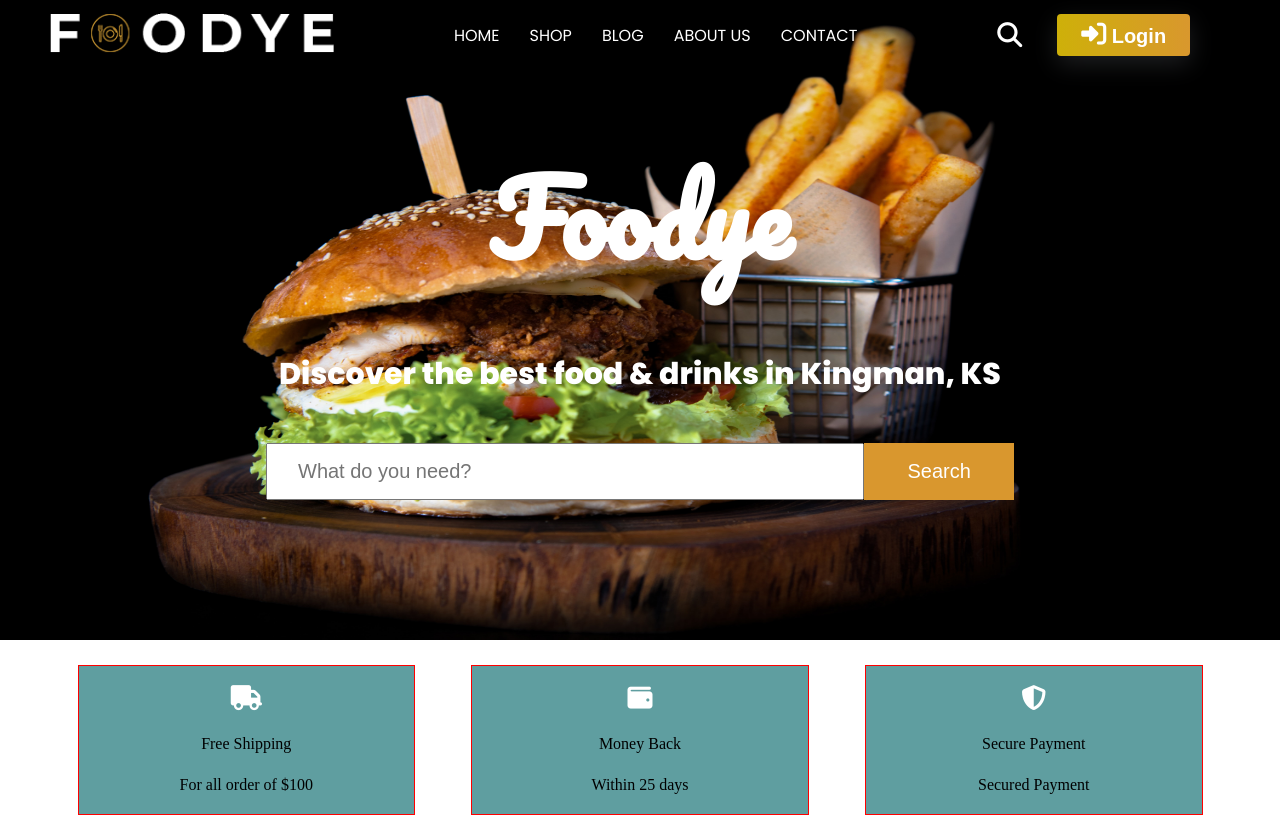
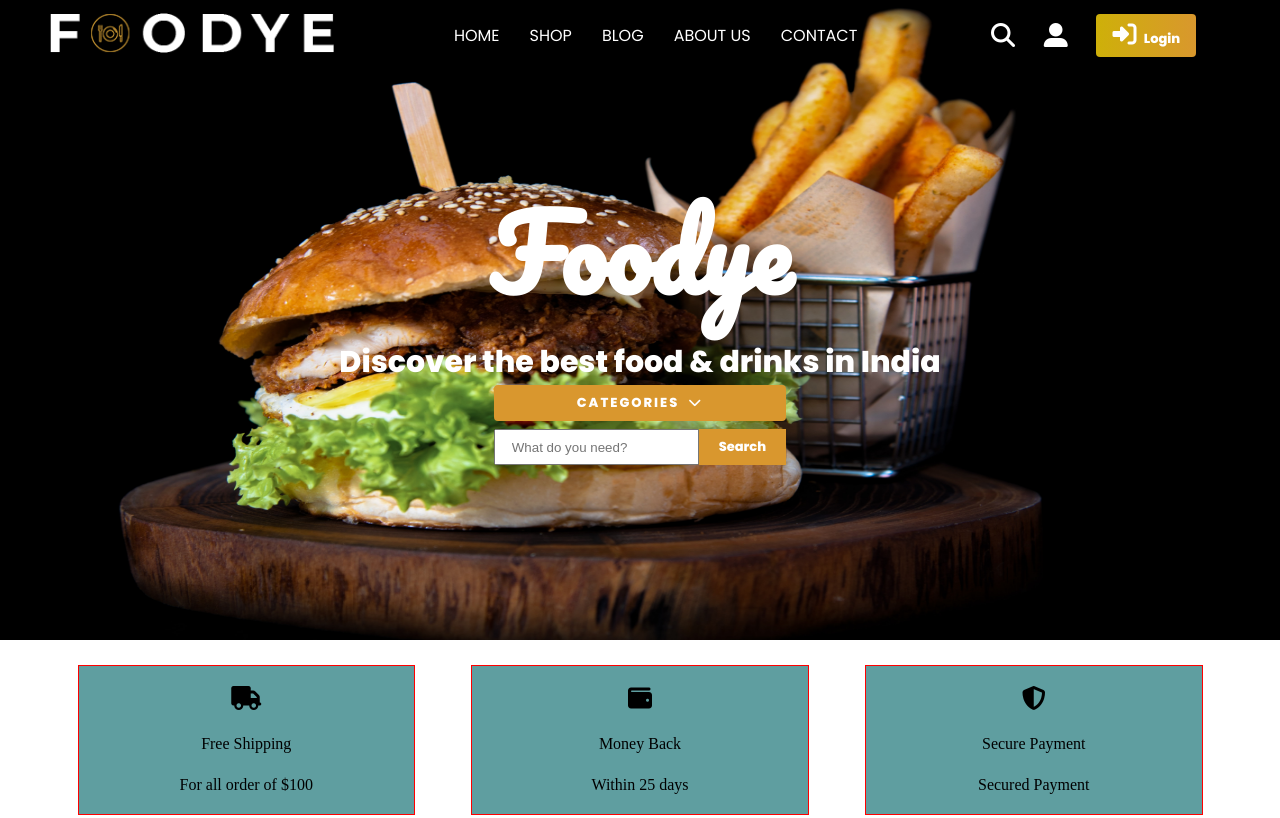
Before and after one commit to harsha28KS/food_website, a plain HTML site: page index.html in a window 1280 px wide. Shown: the top 818 px of the page. Drawn offline with Linux system fonts and the light colour scheme.

Commit message:
changes made

```diff
--- a/index.html
+++ b/index.html
@@ -47,9 +47,9 @@
           </div>
           <div class="user__details">
             <i class="fas fa-search"></i>
-            <!-- <i class="fas fa-user-alt"></i> -->
-            <button class="button button__primary">
-              <i class="fas fa-sign-in-alt"></i> Login
+            <i class="fas fa-user-alt"></i>
+            <button class="button button__primary hide__mobile">
+              <i class="fas fa-sign-in-alt"></i> &nbsp; Login
             </button>
           </div>
           <nav>
@@ -71,18 +71,22 @@
       </div>
     </header>
     <section class="hero__container">
-      <div class="hero__image__container" id="cf2">
-        <!-- <img src="./hero.jpg" alt="hero image" class="hero__image" /> -->
-        <!-- <img src="./hero2.jpg" alt="hero image" class="hero__image top" /> -->
-
-        <div class="hero__description" style="!border: 1px solid white">
+      <div class="hero__image__container">
+        <div class="hero__description">
           <h1 class="hero__text">Foodye</h1>
           <h1 class="hero__subtext">
-            Discover the best food & drinks in Kingman, KS
+            Discover the best food & drinks in India
           </h1>
-          <div class="search-box">
-            <input type="text" id="search" placeholder="What do you need?" />
-            <button class="search__button">Search</button>
+          <div class="hero__content">
+            <div class="categories">
+              <button class="categories__button">
+                CATEGORIES &nbsp;<i class="fas fa-chevron-down"></i>
+              </button>
+            </div>
+            <div class="search-box">
+              <input type="text" id="search" placeholder="What do you need?" />
+              <button class="search__button">Search</button>
+            </div>
           </div>
         </div>
       </div>
--- a/newstyle.css
+++ b/newstyle.css
@@ -9,6 +9,8 @@
   --gold: #d9972e;
 }
 
+/* list  */
+
 ul {
   list-style-type: none;
   margin: 0;
@@ -19,16 +21,39 @@ ul li a {
   text-transform: uppercase;
   font-family: "Poppins", sans-serif;
   color: white;
+  font-size: 1rem;
 }
 
 ul li a:hover {
   color: var(--gold);
 }
 
+/* icon  */
+
+i {
+  font-size: 1.5rem;
+}
+
+i:hover {
+  animation: hover 0.5s;
+}
+
+@keyframes hover {
+  50% {
+    transform: translateZ(10px) scale(1.1);
+  }
+}
+
+/* button  */
+
 button {
   border: none;
   cursor: pointer;
-  font-size: 20px;
+  color: white;
+  padding: 0.5rem 1rem;
+  font-size: 13px;
+  font-weight: 600;
+  font-family: "Poppins", sans-serif;
 }
 
 .button__primary {
@@ -38,27 +63,24 @@ button {
     #d9972e 51%,
     crimson 100%
   );
-  padding: 0.5rem 1.5rem;
-  font-weight: 600;
-  !text-align: center;
+  text-align: center;
   transition: 0.5s;
+  border-radius: 4px;
   background-size: 200% auto;
-  color: white;
-  border-radius: 4px;
   display: block;
-  box-shadow: rgba(149, 157, 165, 0.2) 0px 8px 24px;
+  !box-shadow: rgba(149, 157, 165, 0.2) 0px 8px 24px;
 }
 
 .button__primary:hover {
   background-position: right center;
 }
 
-i {
-  font-size: 25px;
-  color: white;
+.hide__mobile {
+  display: none;
 }
 
 /* navbar */
+
 .navbar {
   position: sticky;
   top: 0;
@@ -97,7 +119,7 @@ i {
   align-items: center;
   font-family: Arial, Helvetica, sans-serif;
   color: white;
-  font-size: 25px;
+  font-size: 1.5rem;
 }
 
 .hamburger__menu > div {
@@ -115,8 +137,6 @@ i {
   background: transparent;
 }
 
-/* navbar */
-
 /* hero */
 .hero__image__container {
   position: relative;
@@ -129,7 +149,7 @@ i {
   background-repeat: no-repeat;
   background-size: 100% 100%;
   background-position: center;
-  animation: 5s zoom infinite;
+  animation: 8s zoom infinite;
 }
 
 @keyframes zoom {
@@ -140,13 +160,11 @@ i {
 
 .hero__description {
   color: white;
-  width: 80%;
-  height: 60%;
+  width: 70%;
   display: flex;
   flex-direction: column;
-  justify-content: space-between;
+  !justify-content: space-between;
   align-items: center;
-  padding: 10px;
 }
 
 .hero__text {
@@ -176,6 +194,29 @@ i {
   }
 }
 
+.hero__content {
+  display: flex;
+  justify-content: space-between;
+  flex-direction: column;
+}
+
+.categories {
+  width: 100%;
+  margin-bottom: 8px;
+}
+
+.categories__button {
+  width: 100%;
+  letter-spacing: 2px;
+  background: var(--gold);
+  border-radius: 4px;
+}
+
+.categories__button i {
+  font-size: 13px;
+  font-weight: bold;
+}
+
 .search-box {
   width: 100%;
   !background-color: #f9fafc;
@@ -185,16 +226,16 @@ i {
 }
 
 .search-box input {
-  width: 80%;
-  padding: 15px 30px;
-  font-size: 20px;
+  width: 70%;
+  padding: 0.5rem 1rem;
+  !font-size: 20px;
 }
 
 .search__button {
-  width: 20%;
+  width: 30%;
   background: var(--gold);
   color: white;
-  font-size: 20px;
+  !font-size: 20px;
 }
 
 .container {
@@ -327,9 +368,9 @@ footer {
   .mobile__only {
     display: none !important;
   }
-  /* .hide__mobile {
-    !display: block !important;
-  } */
+  .hide__mobile {
+    display: block !important;
+  }
   .navbar {
     flex-direction: row;
     background: none;
```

##############################

YOUR OBJECTIVE => Leave out the pictures and output every record above precisely as given.

ANSWER TO THIS EXERCISE =>
Before and after one commit to harsha28KS/food_website, a plain HTML site: page index.html in a window 1280 px wide. Shown: the top 818 px of the page. Drawn offline with Linux system fonts and the light colour scheme.

Commit message:
changes made

```diff
--- a/index.html
+++ b/index.html
@@ -47,9 +47,9 @@
           </div>
           <div class="user__details">
             <i class="fas fa-search"></i>
-            <!-- <i class="fas fa-user-alt"></i> -->
-            <button class="button button__primary">
-              <i class="fas fa-sign-in-alt"></i> Login
+            <i class="fas fa-user-alt"></i>
+            <button class="button button__primary hide__mobile">
+              <i class="fas fa-sign-in-alt"></i> &nbsp; Login
             </button>
           </div>
           <nav>
@@ -71,18 +71,22 @@
       </div>
     </header>
     <section class="hero__container">
-      <div class="hero__image__container" id="cf2">
-        <!-- <img src="./hero.jpg" alt="hero image" class="hero__image" /> -->
-        <!-- <img src="./hero2.jpg" alt="hero image" class="hero__image top" /> -->
-
-        <div class="hero__description" style="!border: 1px solid white">
+      <div class="hero__image__container">
+        <div class="hero__description">
           <h1 class="hero__text">Foodye</h1>
           <h1 class="hero__subtext">
-            Discover the best food & drinks in Kingman, KS
+            Discover the best food & drinks in India
           </h1>
-          <div class="search-box">
-            <input type="text" id="search" placeholder="What do you need?" />
-            <button class="search__button">Search</button>
+          <div class="hero__content">
+            <div class="categories">
+              <button class="categories__button">
+                CATEGORIES &nbsp;<i class="fas fa-chevron-down"></i>
+              </button>
+            </div>
+            <div class="search-box">
+              <input type="text" id="search" placeholder="What do you need?" />
+              <button class="search__button">Search</button>
+            </div>
           </div>
         </div>
       </div>
--- a/newstyle.css
+++ b/newstyle.css
@@ -9,6 +9,8 @@
   --gold: #d9972e;
 }
 
+/* list  */
+
 ul {
   list-style-type: none;
   margin: 0;
@@ -19,16 +21,39 @@ ul li a {
   text-transform: uppercase;
   font-family: "Poppins", sans-serif;
   color: white;
+  font-size: 1rem;
 }
 
 ul li a:hover {
   color: var(--gold);
 }
 
+/* icon  */
+
+i {
+  font-size: 1.5rem;
+}
+
+i:hover {
+  animation: hover 0.5s;
+}
+
+@keyframes hover {
+  50% {
+    transform: translateZ(10px) scale(1.1);
+  }
+}
+
+/* button  */
+
 button {
   border: none;
   cursor: pointer;
-  font-size: 20px;
+  color: white;
+  padding: 0.5rem 1rem;
+  font-size: 13px;
+  font-weight: 600;
+  font-family: "Poppins", sans-serif;
 }
 
 .button__primary {
@@ -38,27 +63,24 @@ button {
     #d9972e 51%,
     crimson 100%
   );
-  padding: 0.5rem 1.5rem;
-  font-weight: 600;
-  !text-align: center;
+  text-align: center;
   transition: 0.5s;
+  border-radius: 4px;
   background-size: 200% auto;
-  color: white;
-  border-radius: 4px;
   display: block;
-  box-shadow: rgba(149, 157, 165, 0.2) 0px 8px 24px;
+  !box-shadow: rgba(149, 157, 165, 0.2) 0px 8px 24px;
 }
 
 .button__primary:hover {
   background-position: right center;
 }
 
-i {
-  font-size: 25px;
-  color: white;
+.hide__mobile {
+  display: none;
 }
 
 /* navbar */
+
 .navbar {
   position: sticky;
   top: 0;
@@ -97,7 +119,7 @@ i {
   align-items: center;
   font-family: Arial, Helvetica, sans-serif;
   color: white;
-  font-size: 25px;
+  font-size: 1.5rem;
 }
 
 .hamburger__menu > div {
@@ -115,8 +137,6 @@ i {
   background: transparent;
 }
 
-/* navbar */
-
 /* hero */
 .hero__image__container {
   position: relative;
@@ -129,7 +149,7 @@ i {
   background-repeat: no-repeat;
   background-size: 100% 100%;
   background-position: center;
-  animation: 5s zoom infinite;
+  animation: 8s zoom infinite;
 }
 
 @keyframes zoom {
@@ -140,13 +160,11 @@ i {
 
 .hero__description {
   color: white;
-  width: 80%;
-  height: 60%;
+  width: 70%;
   display: flex;
   flex-direction: column;
-  justify-content: space-between;
+  !justify-content: space-between;
   align-items: center;
-  padding: 10px;
 }
 
 .hero__text {
@@ -176,6 +194,29 @@ i {
   }
 }
 
+.hero__content {
+  display: flex;
+  justify-content: space-between;
+  flex-direction: column;
+}
+
+.categories {
+  width: 100%;
+  margin-bottom: 8px;
+}
+
+.categories__button {
+  width: 100%;
+  letter-spacing: 2px;
+  background: var(--gold);
+  border-radius: 4px;
+}
+
+.categories__button i {
+  font-size: 13px;
+  font-weight: bold;
+}
+
 .search-box {
   width: 100%;
   !background-color: #f9fafc;
@@ -185,16 +226,16 @@ i {
 }
 
 .search-box input {
-  width: 80%;
-  padding: 15px 30px;
-  font-size: 20px;
+  width: 70%;
+  padding: 0.5rem 1rem;
+  !font-size: 20px;
 }
 
 .search__button {
-  width: 20%;
+  width: 30%;
   background: var(--gold);
   color: white;
-  font-size: 20px;
+  !font-size: 20px;
 }
 
 .container {
@@ -327,9 +368,9 @@ footer {
   .mobile__only {
     display: none !important;
   }
-  /* .hide__mobile {
-    !display: block !important;
-  } */
+  .hide__mobile {
+    display: block !important;
+  }
   .navbar {
     flex-direction: row;
     background: none;
```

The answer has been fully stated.